Items from a dataset:
####

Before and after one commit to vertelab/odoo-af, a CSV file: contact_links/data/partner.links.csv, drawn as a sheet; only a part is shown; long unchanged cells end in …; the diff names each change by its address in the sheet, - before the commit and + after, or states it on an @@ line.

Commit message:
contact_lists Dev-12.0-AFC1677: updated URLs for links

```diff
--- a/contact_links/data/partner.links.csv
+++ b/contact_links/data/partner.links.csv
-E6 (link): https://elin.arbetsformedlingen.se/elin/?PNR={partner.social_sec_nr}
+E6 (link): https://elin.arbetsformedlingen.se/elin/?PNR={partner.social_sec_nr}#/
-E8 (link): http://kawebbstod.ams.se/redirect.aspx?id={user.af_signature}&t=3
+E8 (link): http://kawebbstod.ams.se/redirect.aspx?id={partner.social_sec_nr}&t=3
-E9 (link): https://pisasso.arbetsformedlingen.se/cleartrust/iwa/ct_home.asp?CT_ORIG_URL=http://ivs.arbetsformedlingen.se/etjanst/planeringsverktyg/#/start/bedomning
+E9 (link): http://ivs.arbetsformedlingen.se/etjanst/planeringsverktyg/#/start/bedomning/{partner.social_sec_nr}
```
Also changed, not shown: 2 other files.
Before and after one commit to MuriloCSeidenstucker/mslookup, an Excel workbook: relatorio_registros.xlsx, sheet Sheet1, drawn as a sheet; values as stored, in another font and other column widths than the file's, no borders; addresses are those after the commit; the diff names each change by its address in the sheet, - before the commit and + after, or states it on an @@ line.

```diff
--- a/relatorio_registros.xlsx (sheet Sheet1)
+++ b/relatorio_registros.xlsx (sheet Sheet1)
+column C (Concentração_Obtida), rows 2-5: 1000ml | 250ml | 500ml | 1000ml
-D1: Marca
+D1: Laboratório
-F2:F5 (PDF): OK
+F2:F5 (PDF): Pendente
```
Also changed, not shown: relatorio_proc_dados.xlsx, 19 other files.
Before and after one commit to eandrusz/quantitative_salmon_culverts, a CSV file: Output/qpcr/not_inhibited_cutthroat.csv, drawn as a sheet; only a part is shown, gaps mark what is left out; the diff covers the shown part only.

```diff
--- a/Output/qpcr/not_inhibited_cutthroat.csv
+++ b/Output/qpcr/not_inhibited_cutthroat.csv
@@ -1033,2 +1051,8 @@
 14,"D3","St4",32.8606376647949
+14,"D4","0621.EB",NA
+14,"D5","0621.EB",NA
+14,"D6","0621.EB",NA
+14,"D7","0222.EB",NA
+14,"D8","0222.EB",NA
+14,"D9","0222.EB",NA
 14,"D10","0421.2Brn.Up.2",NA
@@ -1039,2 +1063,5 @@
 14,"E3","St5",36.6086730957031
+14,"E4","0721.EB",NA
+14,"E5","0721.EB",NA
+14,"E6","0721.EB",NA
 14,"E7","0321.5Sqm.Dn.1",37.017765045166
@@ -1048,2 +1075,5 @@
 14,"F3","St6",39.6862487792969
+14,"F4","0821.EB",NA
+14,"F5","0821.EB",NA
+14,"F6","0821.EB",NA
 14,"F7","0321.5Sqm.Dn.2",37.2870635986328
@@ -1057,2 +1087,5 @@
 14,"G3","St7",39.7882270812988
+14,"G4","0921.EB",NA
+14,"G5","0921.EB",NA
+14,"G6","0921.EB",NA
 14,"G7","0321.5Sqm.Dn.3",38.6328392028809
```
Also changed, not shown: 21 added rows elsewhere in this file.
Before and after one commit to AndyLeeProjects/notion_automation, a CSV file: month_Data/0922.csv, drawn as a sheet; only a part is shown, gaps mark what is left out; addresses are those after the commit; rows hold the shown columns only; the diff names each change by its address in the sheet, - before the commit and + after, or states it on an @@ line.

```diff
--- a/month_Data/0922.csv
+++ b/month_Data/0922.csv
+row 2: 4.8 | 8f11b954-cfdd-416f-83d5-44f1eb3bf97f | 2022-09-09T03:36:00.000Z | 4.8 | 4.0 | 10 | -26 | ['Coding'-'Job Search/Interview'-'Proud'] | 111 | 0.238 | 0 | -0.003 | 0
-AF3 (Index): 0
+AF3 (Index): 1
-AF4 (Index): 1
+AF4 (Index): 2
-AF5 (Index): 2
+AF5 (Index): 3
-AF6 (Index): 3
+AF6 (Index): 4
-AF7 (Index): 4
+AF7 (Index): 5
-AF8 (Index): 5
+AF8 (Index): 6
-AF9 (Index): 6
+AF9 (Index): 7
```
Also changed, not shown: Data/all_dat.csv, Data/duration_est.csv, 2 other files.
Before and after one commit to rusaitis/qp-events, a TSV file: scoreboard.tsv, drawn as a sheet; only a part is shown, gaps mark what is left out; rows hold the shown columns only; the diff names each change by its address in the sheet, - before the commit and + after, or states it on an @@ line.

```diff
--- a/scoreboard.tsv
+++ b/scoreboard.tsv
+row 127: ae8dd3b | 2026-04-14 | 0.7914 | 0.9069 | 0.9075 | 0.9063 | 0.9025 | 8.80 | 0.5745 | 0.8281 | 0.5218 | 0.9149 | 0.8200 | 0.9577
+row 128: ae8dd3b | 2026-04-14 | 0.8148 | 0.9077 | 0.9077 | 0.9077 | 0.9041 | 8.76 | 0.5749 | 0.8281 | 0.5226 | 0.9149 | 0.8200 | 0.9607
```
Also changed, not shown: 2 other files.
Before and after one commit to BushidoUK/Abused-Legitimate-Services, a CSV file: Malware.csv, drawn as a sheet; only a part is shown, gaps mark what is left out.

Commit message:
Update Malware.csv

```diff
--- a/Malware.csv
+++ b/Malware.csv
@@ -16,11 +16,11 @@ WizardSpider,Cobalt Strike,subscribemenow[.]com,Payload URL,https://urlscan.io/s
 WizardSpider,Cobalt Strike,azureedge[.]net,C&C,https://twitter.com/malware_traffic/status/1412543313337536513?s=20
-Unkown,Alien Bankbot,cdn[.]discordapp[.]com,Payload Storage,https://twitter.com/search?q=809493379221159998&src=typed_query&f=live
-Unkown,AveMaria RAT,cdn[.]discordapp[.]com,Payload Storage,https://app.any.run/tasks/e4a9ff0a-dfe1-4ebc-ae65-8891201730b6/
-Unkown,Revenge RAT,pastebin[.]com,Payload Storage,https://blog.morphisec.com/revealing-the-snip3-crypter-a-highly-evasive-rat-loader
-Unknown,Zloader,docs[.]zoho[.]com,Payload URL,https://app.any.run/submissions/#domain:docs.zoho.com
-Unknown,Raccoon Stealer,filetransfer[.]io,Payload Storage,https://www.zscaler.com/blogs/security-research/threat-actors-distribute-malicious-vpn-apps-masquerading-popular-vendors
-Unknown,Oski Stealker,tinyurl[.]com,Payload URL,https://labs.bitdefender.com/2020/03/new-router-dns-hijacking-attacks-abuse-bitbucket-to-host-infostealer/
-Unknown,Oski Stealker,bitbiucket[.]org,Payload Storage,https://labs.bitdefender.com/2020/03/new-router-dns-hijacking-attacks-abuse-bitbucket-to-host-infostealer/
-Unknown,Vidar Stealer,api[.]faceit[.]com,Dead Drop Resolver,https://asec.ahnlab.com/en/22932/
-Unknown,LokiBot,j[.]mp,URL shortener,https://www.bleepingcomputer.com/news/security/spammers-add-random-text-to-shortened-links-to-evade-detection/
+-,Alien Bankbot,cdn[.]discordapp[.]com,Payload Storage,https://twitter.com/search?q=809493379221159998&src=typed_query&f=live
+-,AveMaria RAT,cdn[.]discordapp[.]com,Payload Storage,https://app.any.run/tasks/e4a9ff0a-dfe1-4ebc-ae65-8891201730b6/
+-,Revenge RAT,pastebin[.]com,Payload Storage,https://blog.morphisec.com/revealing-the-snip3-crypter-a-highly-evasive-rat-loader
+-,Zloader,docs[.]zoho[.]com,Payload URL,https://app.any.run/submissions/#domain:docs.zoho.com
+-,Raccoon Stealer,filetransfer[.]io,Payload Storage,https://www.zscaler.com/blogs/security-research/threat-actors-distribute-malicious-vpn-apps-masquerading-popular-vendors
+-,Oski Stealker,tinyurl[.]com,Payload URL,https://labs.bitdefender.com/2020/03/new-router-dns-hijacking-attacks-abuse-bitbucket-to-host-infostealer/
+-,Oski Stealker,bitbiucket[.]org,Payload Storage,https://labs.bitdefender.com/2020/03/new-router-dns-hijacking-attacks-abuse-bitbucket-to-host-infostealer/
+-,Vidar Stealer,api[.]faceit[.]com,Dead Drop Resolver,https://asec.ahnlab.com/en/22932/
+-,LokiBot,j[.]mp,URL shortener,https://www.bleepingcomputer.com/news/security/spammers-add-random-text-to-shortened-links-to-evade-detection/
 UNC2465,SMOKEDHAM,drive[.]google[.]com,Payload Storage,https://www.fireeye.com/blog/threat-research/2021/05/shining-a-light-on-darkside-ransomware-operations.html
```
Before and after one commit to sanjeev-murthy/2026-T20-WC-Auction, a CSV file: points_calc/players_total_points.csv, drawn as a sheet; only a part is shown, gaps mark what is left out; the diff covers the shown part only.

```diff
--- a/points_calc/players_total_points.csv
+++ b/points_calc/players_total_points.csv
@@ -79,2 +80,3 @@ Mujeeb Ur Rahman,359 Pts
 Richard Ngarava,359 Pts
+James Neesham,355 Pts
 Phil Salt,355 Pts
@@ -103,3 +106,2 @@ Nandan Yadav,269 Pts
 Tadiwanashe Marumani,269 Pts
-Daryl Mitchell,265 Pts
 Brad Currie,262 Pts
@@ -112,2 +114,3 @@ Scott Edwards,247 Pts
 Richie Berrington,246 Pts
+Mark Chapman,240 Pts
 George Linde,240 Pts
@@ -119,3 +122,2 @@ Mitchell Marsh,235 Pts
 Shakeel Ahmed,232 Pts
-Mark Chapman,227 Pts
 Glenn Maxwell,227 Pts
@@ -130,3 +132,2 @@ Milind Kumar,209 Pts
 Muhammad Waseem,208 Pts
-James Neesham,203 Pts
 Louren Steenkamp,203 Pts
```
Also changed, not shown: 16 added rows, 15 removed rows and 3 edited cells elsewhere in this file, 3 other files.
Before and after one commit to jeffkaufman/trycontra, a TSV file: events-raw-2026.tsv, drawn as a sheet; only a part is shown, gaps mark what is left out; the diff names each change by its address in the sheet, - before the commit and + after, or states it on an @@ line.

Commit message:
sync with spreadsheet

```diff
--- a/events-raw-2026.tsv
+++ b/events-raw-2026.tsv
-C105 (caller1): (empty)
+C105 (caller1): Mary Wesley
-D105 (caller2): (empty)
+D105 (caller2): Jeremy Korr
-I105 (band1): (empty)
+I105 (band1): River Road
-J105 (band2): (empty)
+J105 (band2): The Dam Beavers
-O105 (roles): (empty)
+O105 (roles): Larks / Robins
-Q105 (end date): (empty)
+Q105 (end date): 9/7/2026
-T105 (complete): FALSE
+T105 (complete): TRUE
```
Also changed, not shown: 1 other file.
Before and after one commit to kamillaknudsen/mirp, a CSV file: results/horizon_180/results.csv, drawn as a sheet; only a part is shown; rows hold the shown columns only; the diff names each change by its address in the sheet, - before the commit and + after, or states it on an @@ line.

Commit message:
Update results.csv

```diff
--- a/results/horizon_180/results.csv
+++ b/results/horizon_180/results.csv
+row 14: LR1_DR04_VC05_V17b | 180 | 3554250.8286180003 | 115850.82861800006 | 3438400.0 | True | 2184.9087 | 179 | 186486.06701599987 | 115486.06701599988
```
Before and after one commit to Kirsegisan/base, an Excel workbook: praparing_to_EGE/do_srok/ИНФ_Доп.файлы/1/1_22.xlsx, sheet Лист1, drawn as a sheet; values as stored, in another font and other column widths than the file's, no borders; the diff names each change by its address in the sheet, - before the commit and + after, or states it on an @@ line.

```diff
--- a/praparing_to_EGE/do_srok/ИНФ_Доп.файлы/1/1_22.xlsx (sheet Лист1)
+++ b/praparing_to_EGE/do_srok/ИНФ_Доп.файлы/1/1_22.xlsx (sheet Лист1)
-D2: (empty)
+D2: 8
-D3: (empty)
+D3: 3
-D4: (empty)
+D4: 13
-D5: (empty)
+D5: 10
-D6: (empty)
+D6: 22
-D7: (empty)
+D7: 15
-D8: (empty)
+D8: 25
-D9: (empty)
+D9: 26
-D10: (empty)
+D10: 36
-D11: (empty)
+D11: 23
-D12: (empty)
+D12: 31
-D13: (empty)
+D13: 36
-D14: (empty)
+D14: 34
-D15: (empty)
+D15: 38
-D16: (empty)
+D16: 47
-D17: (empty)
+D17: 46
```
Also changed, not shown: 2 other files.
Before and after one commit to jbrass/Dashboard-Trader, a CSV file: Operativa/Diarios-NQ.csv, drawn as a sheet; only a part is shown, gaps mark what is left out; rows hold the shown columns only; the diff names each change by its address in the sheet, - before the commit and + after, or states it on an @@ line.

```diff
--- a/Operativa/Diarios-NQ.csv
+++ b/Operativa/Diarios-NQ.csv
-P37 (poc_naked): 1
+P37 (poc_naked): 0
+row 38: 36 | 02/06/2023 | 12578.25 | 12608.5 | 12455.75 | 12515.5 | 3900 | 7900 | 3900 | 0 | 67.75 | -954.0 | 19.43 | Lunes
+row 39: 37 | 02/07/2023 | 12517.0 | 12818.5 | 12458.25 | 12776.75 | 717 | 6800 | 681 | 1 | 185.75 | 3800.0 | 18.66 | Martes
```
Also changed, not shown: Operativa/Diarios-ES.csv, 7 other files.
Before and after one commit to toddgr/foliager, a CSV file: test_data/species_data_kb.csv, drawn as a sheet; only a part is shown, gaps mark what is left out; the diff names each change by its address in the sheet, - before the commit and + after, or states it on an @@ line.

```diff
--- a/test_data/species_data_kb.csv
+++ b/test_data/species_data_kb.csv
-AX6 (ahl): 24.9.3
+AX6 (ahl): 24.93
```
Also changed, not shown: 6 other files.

####

# Exercise requirements
If a line in the records above holds the string "qpcr", copy it out.

# Reply
Before and after one commit to eandrusz/quantitative_salmon_culverts, a CSV file: Output/qpcr/not_inhibited_cutthroat.csv, drawn as a sheet; only a part is shown, gaps mark what is left out; the diff covers the shown part only.
--- a/Output/qpcr/not_inhibited_cutthroat.csv
+++ b/Output/qpcr/not_inhibited_cutthroat.csv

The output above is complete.